Thomas Ruff, Zeitungsphotos, 1991. Lithographs, twenty-four parts, each: 20 × 16 inches (50.8 × 40.6 cm). Gift of Sandra and Gerald Fineberg. Courtesy the artist and David Zwirner, New York/London. © Thomas Ruff
Thomas Ruff, along with Andreas Gursky and Thomas Struth, is one of the contemporary artists who have most significantly transformed the medium of photography. Meeting while students at the Kunstakademie Düsseldorf, the three emerged in the late 1980s as artists who would influence a rising generation of photographers. Like Gursky and Struth, Ruff is known for exceedingly large-scale prints of digitally manipulated but seemingly realistic images.
This series of reproduced newspaper photographs confounds the notion that the print source provides fundamental information about our world. The images included in this portfolio are incongruous, ranging from the spectacular to the banal: a space shuttle launch, two suited men sitting on a park bench engaged in conversation, a bird perched on a ledge, a lively dance scene. Some are portraits, including an internationally recognizable figure such as Chairman Mao or an anonymous girl.
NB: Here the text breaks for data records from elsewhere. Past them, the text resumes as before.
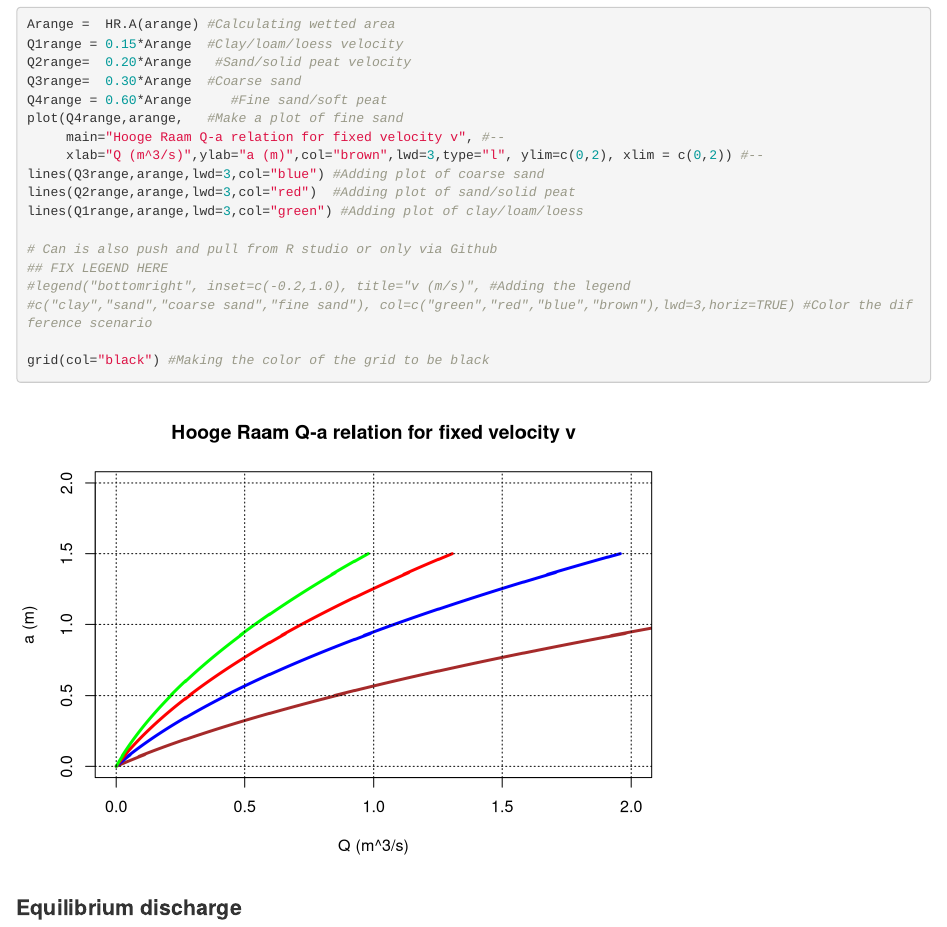
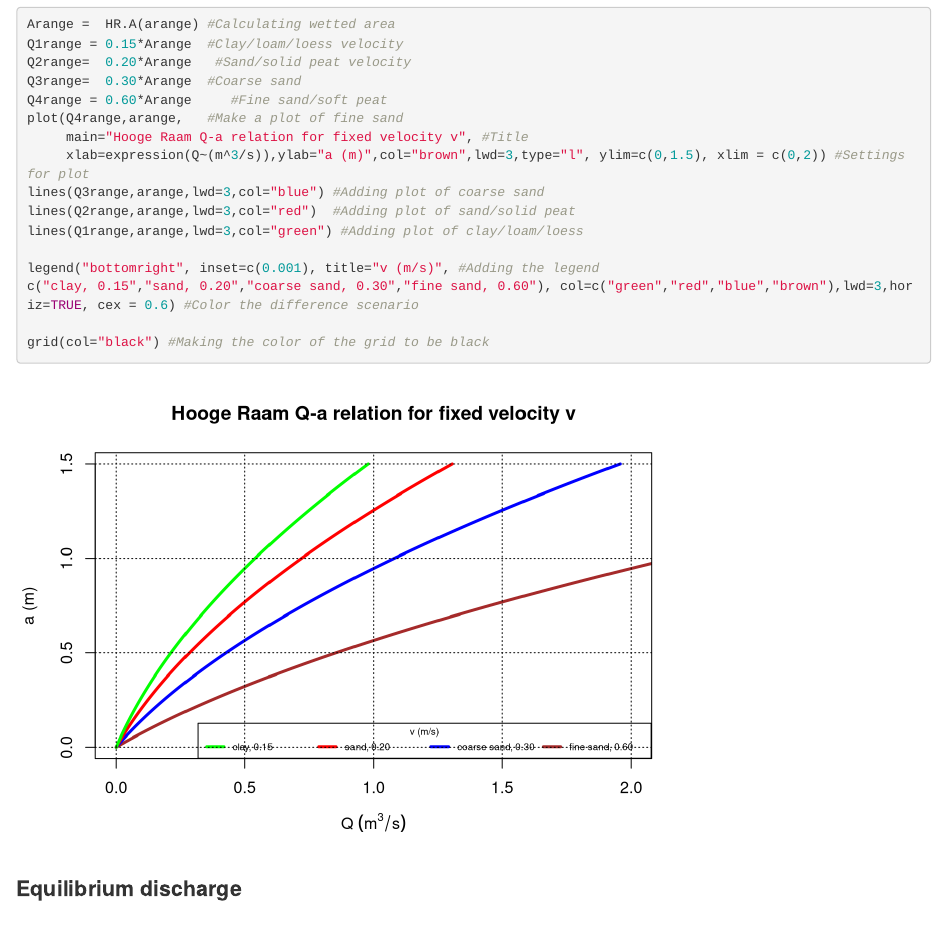
Before and after one commit to sanlocoz/WANT, an R Markdown document (Hooge_raam_coupling23_24/start_Hooge_raam_coupling.Rmd): the page in a window 1100 px wide, from 7170 px down. Rendered offline with R 4.5, knitr and Pandoc, with nearby package versions.

Commit message:
adding legend

```diff
--- a/Hooge_raam_coupling23_24/start_Hooge_raam_coupling.Rmd
+++ b/Hooge_raam_coupling23_24/start_Hooge_raam_coupling.Rmd
@@ -201,16 +201,14 @@ Q2range=  0.20*Arange   #Sand/solid peat velocity
 Q3range=  0.30*Arange  #Coarse sand
 Q4range = 0.60*Arange     #Fine sand/soft peat
 plot(Q4range,arange,   #Make a plot of fine sand
-     main="Hooge Raam Q-a relation for fixed velocity v", #--
-     xlab="Q (m^3/s)",ylab="a (m)",col="brown",lwd=3,type="l", ylim=c(0,2), xlim = c(0,2)) #--
+     main="Hooge Raam Q-a relation for fixed velocity v", #Title
+     xlab=expression(Q~(m^3/s)),ylab="a (m)",col="brown",lwd=3,type="l", ylim=c(0,1.5), xlim = c(0,2)) #Settings for plot
 lines(Q3range,arange,lwd=3,col="blue") #Adding plot of coarse sand
 lines(Q2range,arange,lwd=3,col="red")  #Adding plot of sand/solid peat
 lines(Q1range,arange,lwd=3,col="green") #Adding plot of clay/loam/loess
 
-# Can is also push and pull from R studio or only via Github
-## FIX LEGEND HERE
-#legend("bottomright", inset=c(-0.2,1.0), title="v (m/s)", #Adding the legend
-#c("clay","sand","coarse sand","fine sand"), col=c("green","red","blue","brown"),lwd=3,horiz=TRUE) #Color the difference scenario
+legend("bottomright", inset=c(0.001), title="v (m/s)", #Adding the legend
+c("clay, 0.15","sand, 0.20","coarse sand, 0.30","fine sand, 0.60"), col=c("green","red","blue","brown"),lwd=3,horiz=TRUE, cex = 0.6) #Color the difference scenario
 
 grid(col="black") #Making the color of the grid to be black
 
```
Also changed, not shown: Hooge_raam_coupling23_24/start_Hooge_raam_coupling.nb.html.
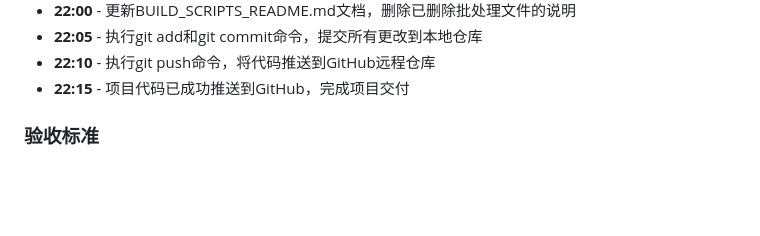
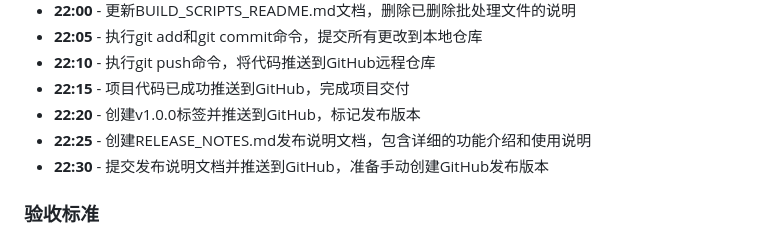
Before and after one commit to yuan71058/GO_VCL, a Markdown page: 说明文档.md, the part around the change. GitHub-like rendering; blank space fills up the shorter version.

Commit message:
更新项目文档，记录GitHub发布版本准备工作

```diff
--- a/说明文档.md
+++ b/说明文档.md
@@ -313,6 +313,9 @@
 - **22:05** - 执行git add和git commit命令，提交所有更改到本地仓库
 - **22:10** - 执行git push命令，将代码推送到GitHub远程仓库
 - **22:15** - 项目代码已成功推送到GitHub，完成项目交付
+- **22:20** - 创建v1.0.0标签并推送到GitHub，标记发布版本
+- **22:25** - 创建RELEASE_NOTES.md发布说明文档，包含详细的功能介绍和使用说明
+- **22:30** - 提交发布说明文档并推送到GitHub，准备手动创建GitHub发布版本
 
 ### 验收标准
 - [x] 创建完整的Windows GUI应用程序
```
In a 1991 article on Ruff’s well-known Portraits series and the Zeitungsphotos, Norman Bryson and Trevor Fairbrother noted that the newspaper images place “the private and the public radically out of phase,” arguing that the voyeuristic nature of these images taps into the sense of anxiety over the prevalence of surveillance in our times.
Alongside works by Philip-Lorca diCorcia, Rineke Dijkstra, Nan Goldin, Boris Mikhailov, and Collier Schorr, Zeitungsphotos fleshes out an increasingly strong collection of works by important contemporary photographers held by the ICA/Boston.